accompanied by Munro and three other men, gained
entrance to the house of Samuel Rose, the officer being
admitted before his identity was known. Rose being
absent from home at the time. Mrs. Rose was left in
possession on condition that the property should be held
for the plaintiffs.

Early in the year 1771 the men of the New Hamp-
shire Grants began active measures of resistance to the
New York officers. One Samuel Willoughby, a Con-
stable of Albany county, having served a writ of eject-
ment upon the wife of Thomas French, in the absence
of her husband, was overtaken on May 16 by French
and certain other "rioters" of Princetown, a New York
grant in the valley of the Battenkill. These men were
armed with clubs and held a club over the head of
Willoughby, threatening to kill him unless he would


carry out the writ of ejectment. It is further stated
in an affidavit that the threat was made that Willoughby
should be tied to a tree and flogged if he did not leave
the place.

A few days later, on May 21, Samuel Pease, a Con-
stable from Albany, came with orders to arrest Thomas
French on a charge of rioting. When the town was
entered the Constable's party was met by "a number
of rioters," two of whom carried guns, the others being
armed with clubs, and a shot was fired at them out of
the woods. When French's house was reached a much
larger party of "rioters" was found, the members of
which vowed that the Constable should carry no man out
of town, but that if he did happen to carry one of them
to jail that building would not be allowed to stand three
weeks; and in addition to the foregoing threat they
cursed the "rascally Yorkers."

It appears that Constable Samuel Willoughby made
another attempt to serve executions, going to Benning-
ton, where he stayed the night of May 23. On the fol-
lowing morning he found that his horse had been shot
and killed.
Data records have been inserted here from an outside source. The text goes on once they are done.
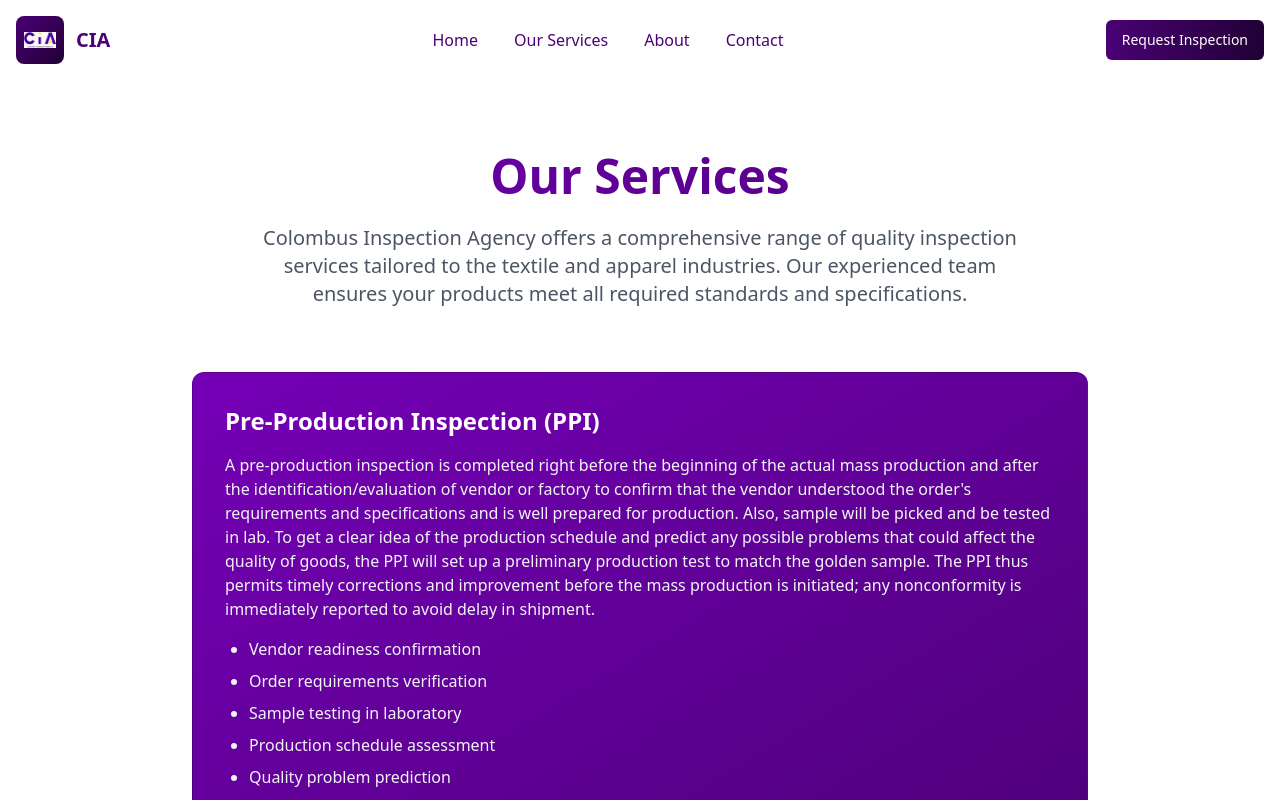
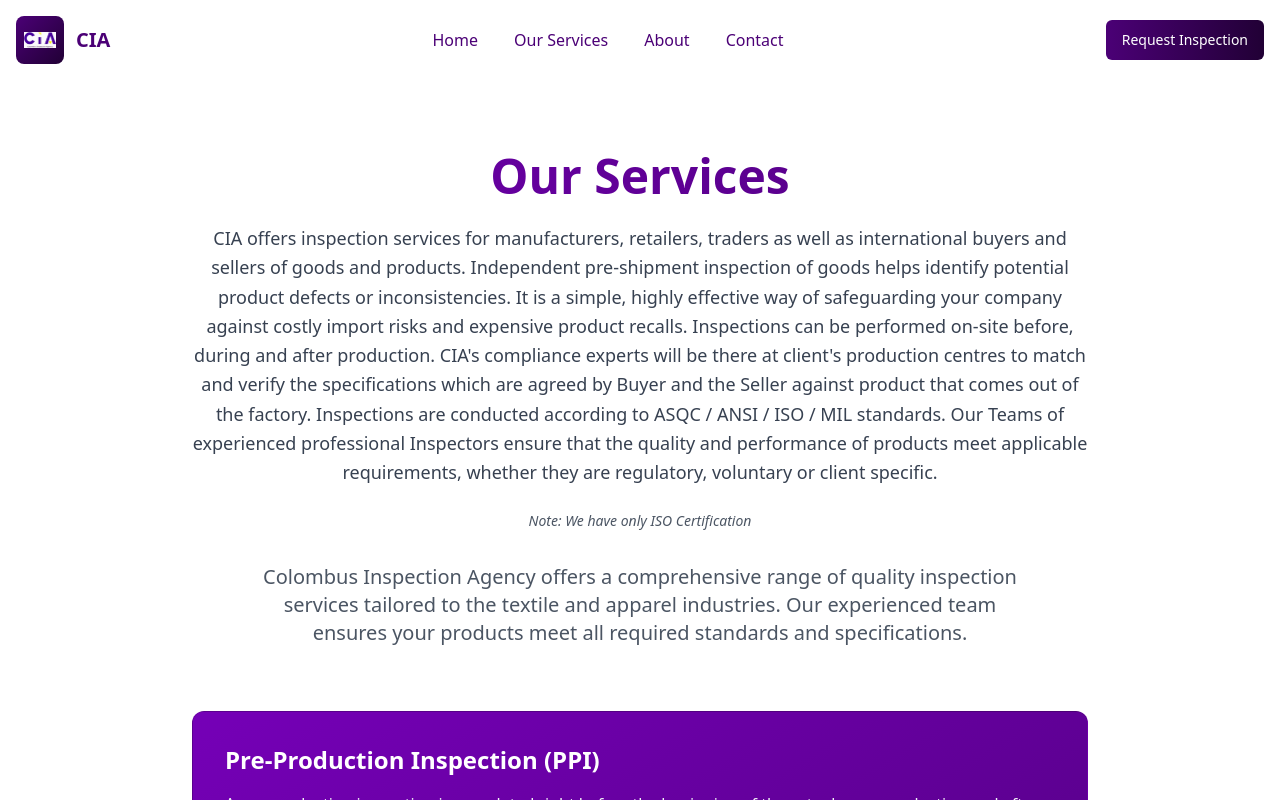
Before and after one commit to bharat284/inspo-request-form, a React (Vite) app: page /v3/services in a window 1280 px wide. Shown: the top 800 px of the page. Built offline with nearby package versions, Linux system fonts and the light colour scheme.

Commit message:
Add CIA description to Services page
Updated the Services page to include the provided description about CIA services.

```diff
--- a/src/pages/Services.tsx
+++ b/src/pages/Services.tsx
@@ -84,6 +84,14 @@ const Services = () => {
               <h1 className="text-4xl md:text-5xl font-bold mb-6 bg-gradient-to-r from-cia-purple to-cia-brightpurple bg-clip-text text-transparent">
                 Our Services
               </h1>
+              <div className="max-w-4xl mx-auto mb-8">
+                <p className="text-lg text-gray-700 leading-relaxed mb-6">
+                  CIA offers inspection services for manufacturers, retailers, traders as well as international buyers and sellers of goods and products. Independent pre-shipment inspection of goods helps identify potential product defects or inconsistencies. It is a simple, highly effective way of safeguarding your company against costly import risks and expensive product recalls. Inspections can be performed on-site before, during and after production. CIA's compliance experts will be there at client's production centres to match and verify the specifications which are agreed by Buyer and the Seller against product that comes out of the factory. Inspections are conducted according to ASQC / ANSI / ISO / MIL standards. Our Teams of experienced professional Inspectors ensure that the quality and performance of products meet applicable requirements, whether they are regulatory, voluntary or client specific.
+                </p>
+                <p className="text-sm text-gray-600 italic">
+                  Note: We have only ISO Certification
+                </p>
+              </div>
               <p className="text-xl text-gray-600 max-w-3xl mx-auto">
                 Colombus Inspection Agency offers a comprehensive range of quality inspection services
                 tailored to the textile and apparel industries. Our experienced team ensures your products
```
Justice of the Peace John Munro secured
affidavits concerning the "rioting," to which reference
has been made, and sent them to Goldsbrow Banyar at
Albany, hoping that the authorities might be able to do
something speedily to prevent "riotous behavior." In
a letter accompanying the affidavits he said: "Every
person that pretends to be a friend to this government
is in danger of both life and property." He observed
that every act of friendship shown to the people in that
region "seems to raise their spirits as if the whole gov-


ernment were afraid of them. They assemble them-
selves together in the right time and throw down all the
Yorkers' fences, etc., as we are called, and drives the
cattle into the fields and meadows, and destroys both
grass and corn, and do every mischief they can think

During the summer of 1771, William Cockburn, a
deputy of the New York Surveyor General, was sent to
survey the New York grant known as Socialborough
and divide it into lots. This township comprised the
New Hampshire grants of Rutland and Pittsford,
chartered by Governor Wentworth ten years earlier, and
occupied by settlers. In a letter written by Mr. Cock-
burn from Albany, to James Duane, the principal pro-
prietor of Socialborough, he related some of his experi-
ences. He had begun the survey but was stopped by
James Mead and Asa Johnson, acting in behalf of the
settlers in Rutland and Pittsford, and was threatened
with shooting. In his letter he said "Your acquaintance
Nathan (perhaps Ethan) Allen was in the woods with

Online LibraryWalter Hill CrockettVermont, the Green mountain state (Volume 1) → online text (page 21 of 34)